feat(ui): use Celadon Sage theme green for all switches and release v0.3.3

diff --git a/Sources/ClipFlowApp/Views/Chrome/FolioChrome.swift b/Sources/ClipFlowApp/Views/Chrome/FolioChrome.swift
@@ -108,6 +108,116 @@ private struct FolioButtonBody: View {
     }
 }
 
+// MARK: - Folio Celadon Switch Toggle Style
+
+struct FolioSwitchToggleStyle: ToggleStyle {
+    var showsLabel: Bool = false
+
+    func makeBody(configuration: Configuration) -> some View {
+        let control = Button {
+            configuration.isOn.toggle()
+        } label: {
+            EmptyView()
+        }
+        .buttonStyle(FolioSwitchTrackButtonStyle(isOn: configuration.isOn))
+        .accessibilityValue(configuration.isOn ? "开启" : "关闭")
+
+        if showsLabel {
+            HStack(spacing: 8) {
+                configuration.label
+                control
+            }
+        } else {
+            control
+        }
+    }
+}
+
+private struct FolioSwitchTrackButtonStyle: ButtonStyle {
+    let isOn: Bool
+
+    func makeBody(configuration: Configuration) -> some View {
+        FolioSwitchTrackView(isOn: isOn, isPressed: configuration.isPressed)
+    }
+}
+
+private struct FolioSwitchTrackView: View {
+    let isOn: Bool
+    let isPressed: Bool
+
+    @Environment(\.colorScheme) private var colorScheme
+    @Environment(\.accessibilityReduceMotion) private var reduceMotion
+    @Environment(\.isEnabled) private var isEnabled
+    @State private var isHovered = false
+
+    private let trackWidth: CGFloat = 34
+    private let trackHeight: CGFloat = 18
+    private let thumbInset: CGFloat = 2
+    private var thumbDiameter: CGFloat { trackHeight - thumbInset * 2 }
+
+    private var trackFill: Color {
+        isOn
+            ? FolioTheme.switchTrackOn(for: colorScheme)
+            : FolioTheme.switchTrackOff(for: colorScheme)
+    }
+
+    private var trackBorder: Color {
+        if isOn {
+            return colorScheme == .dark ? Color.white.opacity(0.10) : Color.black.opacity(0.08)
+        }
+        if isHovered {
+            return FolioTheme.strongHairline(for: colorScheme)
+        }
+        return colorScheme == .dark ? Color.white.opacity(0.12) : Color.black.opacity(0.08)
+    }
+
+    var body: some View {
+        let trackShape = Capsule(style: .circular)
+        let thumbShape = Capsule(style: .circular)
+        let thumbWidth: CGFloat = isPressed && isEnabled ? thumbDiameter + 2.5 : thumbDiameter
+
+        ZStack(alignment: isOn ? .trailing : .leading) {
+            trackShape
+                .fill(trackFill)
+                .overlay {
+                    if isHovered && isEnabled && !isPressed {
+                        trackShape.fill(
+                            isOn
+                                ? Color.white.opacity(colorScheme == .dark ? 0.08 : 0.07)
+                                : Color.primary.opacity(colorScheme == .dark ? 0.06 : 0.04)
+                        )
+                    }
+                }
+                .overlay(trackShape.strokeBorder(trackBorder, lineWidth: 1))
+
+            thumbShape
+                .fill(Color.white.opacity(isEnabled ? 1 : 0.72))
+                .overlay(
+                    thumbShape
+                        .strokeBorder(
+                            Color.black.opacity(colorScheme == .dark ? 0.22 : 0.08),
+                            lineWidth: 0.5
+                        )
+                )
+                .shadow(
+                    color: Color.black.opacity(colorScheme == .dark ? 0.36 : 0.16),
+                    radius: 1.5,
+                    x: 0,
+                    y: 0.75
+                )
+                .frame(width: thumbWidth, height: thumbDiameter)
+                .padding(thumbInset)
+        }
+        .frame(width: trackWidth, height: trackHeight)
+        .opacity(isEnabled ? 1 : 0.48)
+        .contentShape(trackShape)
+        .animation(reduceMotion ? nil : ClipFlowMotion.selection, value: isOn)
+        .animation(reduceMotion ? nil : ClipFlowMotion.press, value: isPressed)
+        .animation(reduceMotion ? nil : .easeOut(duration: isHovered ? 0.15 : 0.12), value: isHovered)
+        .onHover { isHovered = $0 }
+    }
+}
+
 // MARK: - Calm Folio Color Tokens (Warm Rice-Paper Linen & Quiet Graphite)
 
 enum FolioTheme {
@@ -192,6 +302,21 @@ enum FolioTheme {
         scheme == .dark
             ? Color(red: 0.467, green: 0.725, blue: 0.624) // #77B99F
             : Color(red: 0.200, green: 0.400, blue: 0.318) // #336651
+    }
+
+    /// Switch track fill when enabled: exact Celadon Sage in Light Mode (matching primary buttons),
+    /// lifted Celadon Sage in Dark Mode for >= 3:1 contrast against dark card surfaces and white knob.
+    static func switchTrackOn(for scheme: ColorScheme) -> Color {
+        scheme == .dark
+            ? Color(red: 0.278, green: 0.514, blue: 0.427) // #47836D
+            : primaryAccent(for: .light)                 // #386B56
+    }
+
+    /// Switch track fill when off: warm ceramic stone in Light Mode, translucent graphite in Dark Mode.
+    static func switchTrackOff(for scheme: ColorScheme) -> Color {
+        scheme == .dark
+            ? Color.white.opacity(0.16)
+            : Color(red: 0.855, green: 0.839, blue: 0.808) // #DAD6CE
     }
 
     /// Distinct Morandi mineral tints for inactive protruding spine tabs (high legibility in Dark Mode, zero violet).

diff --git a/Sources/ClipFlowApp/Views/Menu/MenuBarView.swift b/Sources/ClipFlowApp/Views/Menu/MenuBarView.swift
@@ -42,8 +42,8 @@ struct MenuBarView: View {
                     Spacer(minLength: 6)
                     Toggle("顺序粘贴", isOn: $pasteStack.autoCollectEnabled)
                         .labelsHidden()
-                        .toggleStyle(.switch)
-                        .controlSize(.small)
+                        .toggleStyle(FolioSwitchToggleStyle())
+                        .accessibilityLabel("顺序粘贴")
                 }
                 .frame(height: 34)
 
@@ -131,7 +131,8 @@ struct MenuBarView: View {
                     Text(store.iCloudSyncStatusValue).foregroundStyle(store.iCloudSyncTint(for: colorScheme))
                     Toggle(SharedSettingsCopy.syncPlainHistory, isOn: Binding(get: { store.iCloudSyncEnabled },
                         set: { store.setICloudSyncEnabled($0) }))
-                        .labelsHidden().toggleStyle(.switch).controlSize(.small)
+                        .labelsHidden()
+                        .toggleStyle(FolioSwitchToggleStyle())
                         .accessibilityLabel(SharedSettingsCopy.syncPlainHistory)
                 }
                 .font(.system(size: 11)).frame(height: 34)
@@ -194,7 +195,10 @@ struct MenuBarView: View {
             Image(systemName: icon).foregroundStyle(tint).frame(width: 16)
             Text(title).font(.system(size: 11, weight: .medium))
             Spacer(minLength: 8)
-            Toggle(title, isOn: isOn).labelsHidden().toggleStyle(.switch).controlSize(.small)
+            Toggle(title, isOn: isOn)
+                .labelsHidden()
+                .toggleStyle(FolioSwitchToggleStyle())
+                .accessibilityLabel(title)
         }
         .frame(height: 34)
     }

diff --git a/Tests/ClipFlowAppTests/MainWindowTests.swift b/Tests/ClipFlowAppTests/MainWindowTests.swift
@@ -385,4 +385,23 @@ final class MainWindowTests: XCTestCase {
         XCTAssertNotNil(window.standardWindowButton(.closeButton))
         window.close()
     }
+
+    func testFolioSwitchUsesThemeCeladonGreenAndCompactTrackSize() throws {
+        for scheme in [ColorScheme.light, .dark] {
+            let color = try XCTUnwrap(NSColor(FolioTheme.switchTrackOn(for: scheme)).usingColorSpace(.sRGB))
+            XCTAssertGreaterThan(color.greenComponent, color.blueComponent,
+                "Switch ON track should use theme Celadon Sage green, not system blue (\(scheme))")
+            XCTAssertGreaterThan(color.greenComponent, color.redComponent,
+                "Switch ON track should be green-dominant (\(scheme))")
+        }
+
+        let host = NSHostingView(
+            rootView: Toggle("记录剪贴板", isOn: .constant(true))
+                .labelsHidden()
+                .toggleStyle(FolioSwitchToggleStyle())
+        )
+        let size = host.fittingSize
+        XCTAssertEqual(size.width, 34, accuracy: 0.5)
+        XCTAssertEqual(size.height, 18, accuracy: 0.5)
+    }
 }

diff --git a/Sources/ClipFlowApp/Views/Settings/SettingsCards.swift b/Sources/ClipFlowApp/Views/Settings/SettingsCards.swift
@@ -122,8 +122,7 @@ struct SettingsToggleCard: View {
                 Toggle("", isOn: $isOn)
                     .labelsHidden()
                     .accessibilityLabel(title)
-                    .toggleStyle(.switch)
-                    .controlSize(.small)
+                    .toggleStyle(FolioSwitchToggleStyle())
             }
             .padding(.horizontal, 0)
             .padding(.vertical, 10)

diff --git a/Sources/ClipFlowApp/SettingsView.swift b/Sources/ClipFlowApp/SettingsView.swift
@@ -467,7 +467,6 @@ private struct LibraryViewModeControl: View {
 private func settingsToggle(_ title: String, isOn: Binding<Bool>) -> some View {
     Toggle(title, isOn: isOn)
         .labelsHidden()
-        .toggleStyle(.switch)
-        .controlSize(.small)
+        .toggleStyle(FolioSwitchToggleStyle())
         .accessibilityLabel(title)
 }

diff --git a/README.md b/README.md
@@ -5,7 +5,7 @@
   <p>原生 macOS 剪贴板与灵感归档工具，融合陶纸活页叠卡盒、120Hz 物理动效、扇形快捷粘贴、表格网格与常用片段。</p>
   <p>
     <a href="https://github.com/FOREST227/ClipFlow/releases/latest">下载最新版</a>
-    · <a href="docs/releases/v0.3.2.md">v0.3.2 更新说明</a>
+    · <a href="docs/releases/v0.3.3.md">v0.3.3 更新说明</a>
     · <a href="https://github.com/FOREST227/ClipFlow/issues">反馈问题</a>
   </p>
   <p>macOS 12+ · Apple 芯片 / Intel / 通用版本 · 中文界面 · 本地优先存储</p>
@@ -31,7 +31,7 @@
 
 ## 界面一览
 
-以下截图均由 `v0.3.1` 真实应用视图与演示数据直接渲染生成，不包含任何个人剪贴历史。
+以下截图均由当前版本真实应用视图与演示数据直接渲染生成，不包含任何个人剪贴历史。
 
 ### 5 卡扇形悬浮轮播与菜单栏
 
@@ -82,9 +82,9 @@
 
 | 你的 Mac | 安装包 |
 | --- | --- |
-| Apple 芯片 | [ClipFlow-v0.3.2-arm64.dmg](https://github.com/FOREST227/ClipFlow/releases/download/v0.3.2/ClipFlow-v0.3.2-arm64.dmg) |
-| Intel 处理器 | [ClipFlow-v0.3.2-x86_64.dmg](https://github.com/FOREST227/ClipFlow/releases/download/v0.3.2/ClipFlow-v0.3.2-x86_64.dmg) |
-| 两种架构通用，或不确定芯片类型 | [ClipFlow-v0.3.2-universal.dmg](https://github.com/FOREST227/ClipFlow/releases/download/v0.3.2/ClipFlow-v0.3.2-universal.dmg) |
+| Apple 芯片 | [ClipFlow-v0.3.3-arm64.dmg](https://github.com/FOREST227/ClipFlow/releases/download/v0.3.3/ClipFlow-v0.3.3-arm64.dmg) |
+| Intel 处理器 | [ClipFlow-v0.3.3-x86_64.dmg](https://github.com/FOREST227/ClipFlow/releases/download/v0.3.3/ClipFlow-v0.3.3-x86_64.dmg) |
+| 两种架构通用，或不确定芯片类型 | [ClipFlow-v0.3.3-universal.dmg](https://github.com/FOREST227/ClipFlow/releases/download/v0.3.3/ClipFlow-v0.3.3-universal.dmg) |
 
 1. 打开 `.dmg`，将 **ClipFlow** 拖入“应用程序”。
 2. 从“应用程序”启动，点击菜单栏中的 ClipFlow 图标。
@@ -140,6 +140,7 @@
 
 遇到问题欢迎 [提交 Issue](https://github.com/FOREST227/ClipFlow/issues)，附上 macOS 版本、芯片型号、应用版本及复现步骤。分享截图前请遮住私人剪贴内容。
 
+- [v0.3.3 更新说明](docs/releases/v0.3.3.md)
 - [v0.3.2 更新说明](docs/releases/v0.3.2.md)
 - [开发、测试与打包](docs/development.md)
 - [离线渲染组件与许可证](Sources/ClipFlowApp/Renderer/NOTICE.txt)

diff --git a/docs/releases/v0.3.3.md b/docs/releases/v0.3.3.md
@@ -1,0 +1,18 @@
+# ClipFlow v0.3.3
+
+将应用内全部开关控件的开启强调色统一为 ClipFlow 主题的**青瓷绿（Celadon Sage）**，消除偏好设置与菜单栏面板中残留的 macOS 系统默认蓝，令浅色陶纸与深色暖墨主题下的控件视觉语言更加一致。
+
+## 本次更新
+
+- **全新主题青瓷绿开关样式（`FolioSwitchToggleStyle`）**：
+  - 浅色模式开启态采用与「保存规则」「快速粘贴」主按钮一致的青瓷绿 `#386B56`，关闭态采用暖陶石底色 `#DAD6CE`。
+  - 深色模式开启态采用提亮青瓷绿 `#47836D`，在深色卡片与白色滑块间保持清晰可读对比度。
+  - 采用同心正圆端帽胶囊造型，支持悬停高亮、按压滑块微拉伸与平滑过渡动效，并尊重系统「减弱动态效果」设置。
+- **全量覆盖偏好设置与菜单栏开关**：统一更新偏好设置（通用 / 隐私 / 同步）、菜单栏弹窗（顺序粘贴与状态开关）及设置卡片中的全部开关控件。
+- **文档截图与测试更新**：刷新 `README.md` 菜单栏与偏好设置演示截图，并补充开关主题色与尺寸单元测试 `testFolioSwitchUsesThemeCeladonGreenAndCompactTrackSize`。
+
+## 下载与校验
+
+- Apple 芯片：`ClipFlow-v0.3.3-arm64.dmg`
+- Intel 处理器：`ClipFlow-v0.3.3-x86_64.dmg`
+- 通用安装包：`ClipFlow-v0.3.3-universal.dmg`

**ACTION ITEM:** Once you have located every line with the word "minLength" in the material above, list those lines.

**OUTPUT OF THE EXERCISE:**
                     Spacer(minLength: 6)
             Spacer(minLength: 8)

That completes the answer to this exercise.